National Native HIV/AIDs Awareness National Native HIV/AIDs Awareness
Centers for Disease Control and Prevention
National Native HIV/AIDS Awareness Day
March 20, 2012 is National Native HIV/AIDS Awareness Day. This national observance is an opportunity for Native people across the United States to learn about HIV/AIDS, encourage HIV testing, and get involved in HIV prevention.
On March 20, we recognize the mounting impact of HIV/AIDS on American Indians (AIs), Alaska Natives (ANs) and Native Hawaiians (NHs). This 6th national observance is our opportunity to collectively, and on a national scale, raise awareness of the risks of HIV to Native people, to help communities understand the dynamics contributing to those risks, and to encourage individuals to get tested for HIV.
CDC recommends that adults and adolescents get tested for HIV as least once as a routine part of medical care. People at increased risk should get an HIV test at least every year. Women should get an HIV test each time they are pregnant.
HIV in Native Communities
The HIV epidemic is a serious health threat to Native communities. Although AIs and ANs represent 1% of the U.S. population, they have historically suffered high rates of health disparities, including HIV/AIDS. Overall, approximately 20% of HIV-infected Americans do not know they are infected, while among AIs and ANs this figure is closer to 25%. AIs and ANs diagnosed with HIV infection or AIDS die sooner after their diagnosis than members of any other ethnic or racial group, suggesting that they may be diagnosed late in the course of their infection. This underscores the importance of educating AIs and ANs on the facts about HIV prevention and increasing access to basic health care services.

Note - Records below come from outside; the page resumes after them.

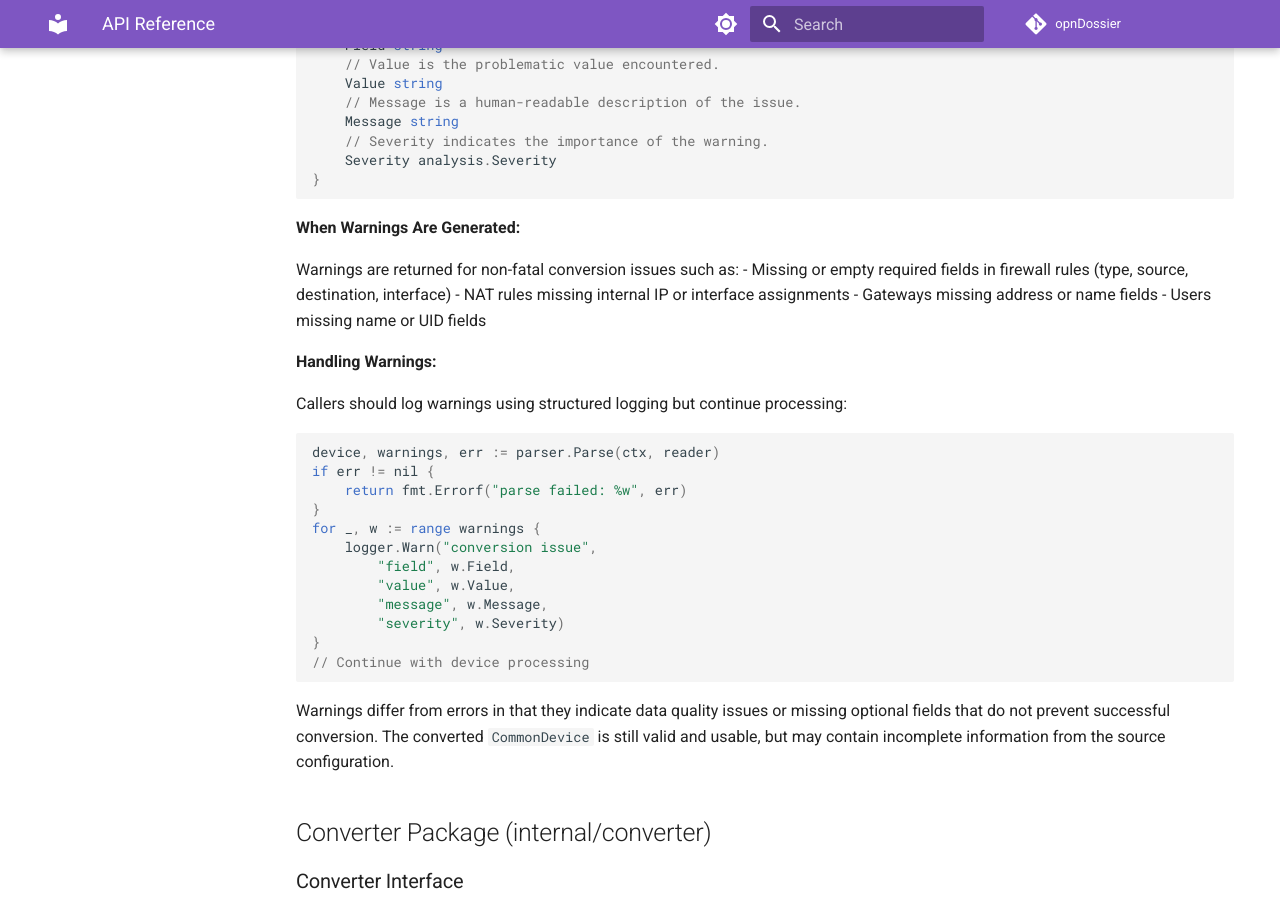
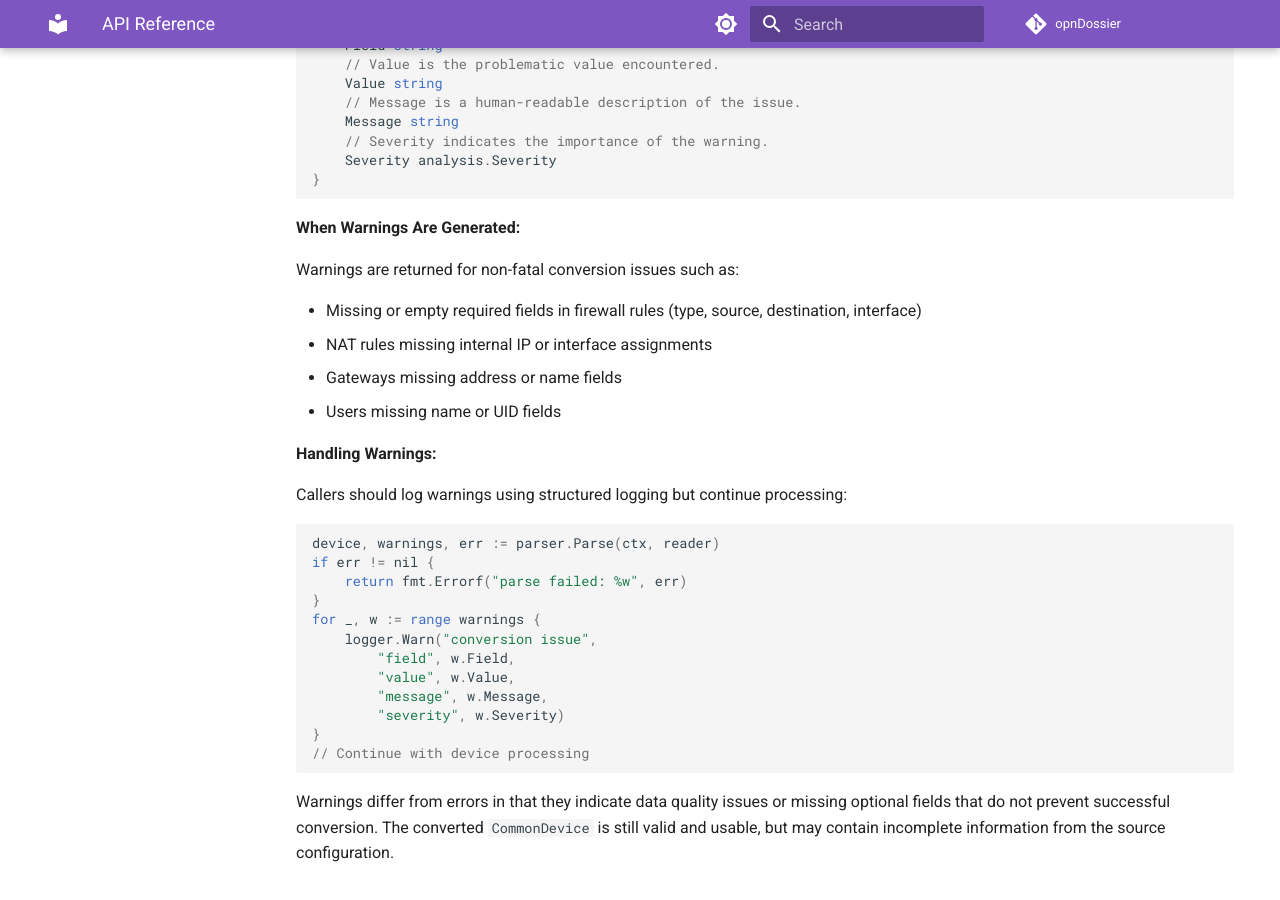
Before and after one commit to EvilBit-Labs/opnDossier, an MkDocs documentation site: the page built from docs/dev-guide/api.md, in a window 1280 px wide and 900 px high, scrolled down 4085 px. Built offline with MkDocs 1.6.1 and Material for MkDocs 9.7.7, drawn with Linux system fonts in a browser that asks for light colours; comment, search, counter and statistics services are not loaded; the version menu is left out.

```diff
--- a/docs/dev-guide/api.md
+++ b/docs/dev-guide/api.md
@@ -178,6 +178,7 @@ type ConversionWarning struct {
 **When Warnings Are Generated:**
 
 Warnings are returned for non-fatal conversion issues such as:
+
 - Missing or empty required fields in firewall rules (type, source, destination, interface)
 - NAT rules missing internal IP or interface assignments
 - Gateways missing address or name fields
@@ -456,7 +457,7 @@ type ComplianceResult struct {
 - `Findings` ([]compliance.Finding): Aggregated findings from all plugins
 - `PluginFindings` (map[string][]compliance.Finding): Findings grouped by plugin name
 - `Compliance` (map[string]map[string]bool): Compliance status per plugin per control
-- `Summary` (*ComplianceSummary): Summary statistics with severity breakdown
+- `Summary` (\*ComplianceSummary): Summary statistics with severity breakdown
 - `PluginInfo` (map[string]PluginInfo): Metadata about executed plugins
 
 #### ComplianceSummary
```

Lack of access to basic health care services, stigma associated with gay relationships and HIV, barriers to effective mental health care, and high rates of substance abuse, sexually transmitted diseases, and poverty all increase the risk of HIV in Native communities and create obstacles to HIV prevention and treatment.
The reasons Native people are burdened by HIV are not directly related to race or ethnicity but rather to some of the challenges faced by many communities across the country. To address this epidemic, we must confront the factors that continue to place Native people at risk of contracting HIV, including circumstances in which people are born, grow up, live, work, and age, as well as the systems put in place to deal with illness

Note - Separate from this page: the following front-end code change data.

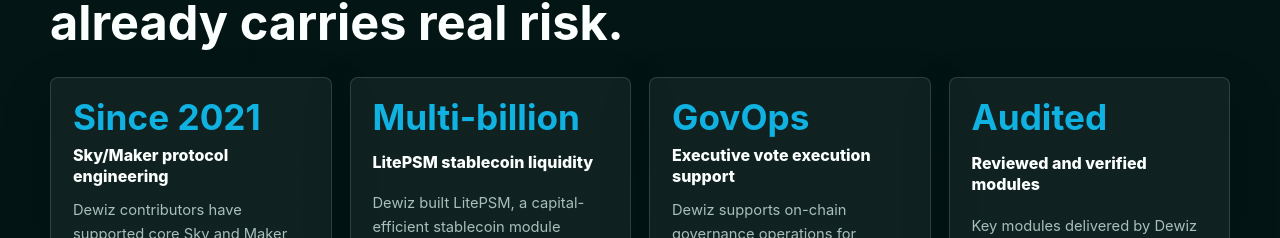
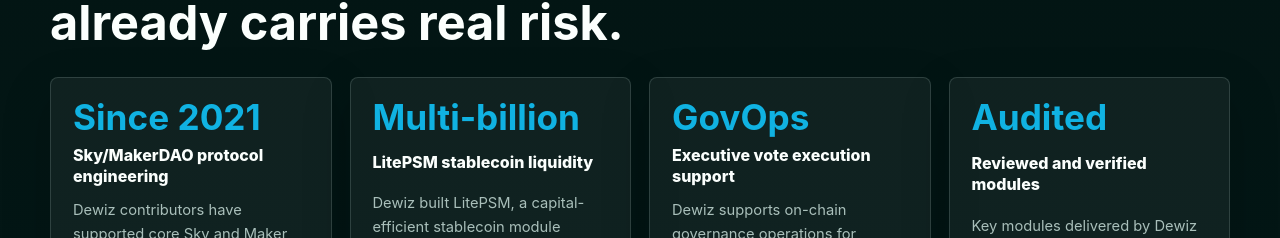
Before and after one commit to dewiz-xyz/dewiz-website, a Next.js app: page / in a window 1280 px wide. Shown: the part 1233-1471 px from the top of the page. Built offline with nearby package versions, Linux system fonts and the light colour scheme.

Commit message:
Update mature Sky MakerDAO metric label

```diff
--- a/data/site.ts
+++ b/data/site.ts
@@ -22,7 +22,7 @@
 export const PROOF_METRICS = [
   {
     value: "Since 2021",
-    label: "Sky/Maker protocol engineering",
+    label: "Sky/MakerDAO protocol engineering",
     description:
       "Dewiz contributors have supported core Sky and Maker protocol work across engineering, integrations, and governance execution.",
   },
```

Through partnerships with community-based organizations, native communities are working to increase effective HIV/AIDS prevention activities and encourage early detection through testing. By using culturally competent HIV/AIDS prevention and treatment programs, we can limit the spread of this devastating disease in Native communities.
What Can You Do? Get tested for HIV. To find a testing site center near you, text your ZIP Code to KNOW IT (566948). Visit the Act Against AIDS website to get the facts about HIV/AIDS, including Learning the risk factors for acquiring HIV. Avoiding high-risk behaviors. Practicing safer methods to prevent HIV infection. Talk about HIV prevention with family, friends, and colleagues. Provide support to people living with HIV/AIDS. Get involved with or host an event for National Native HIV/AIDS Awareness Day in your community.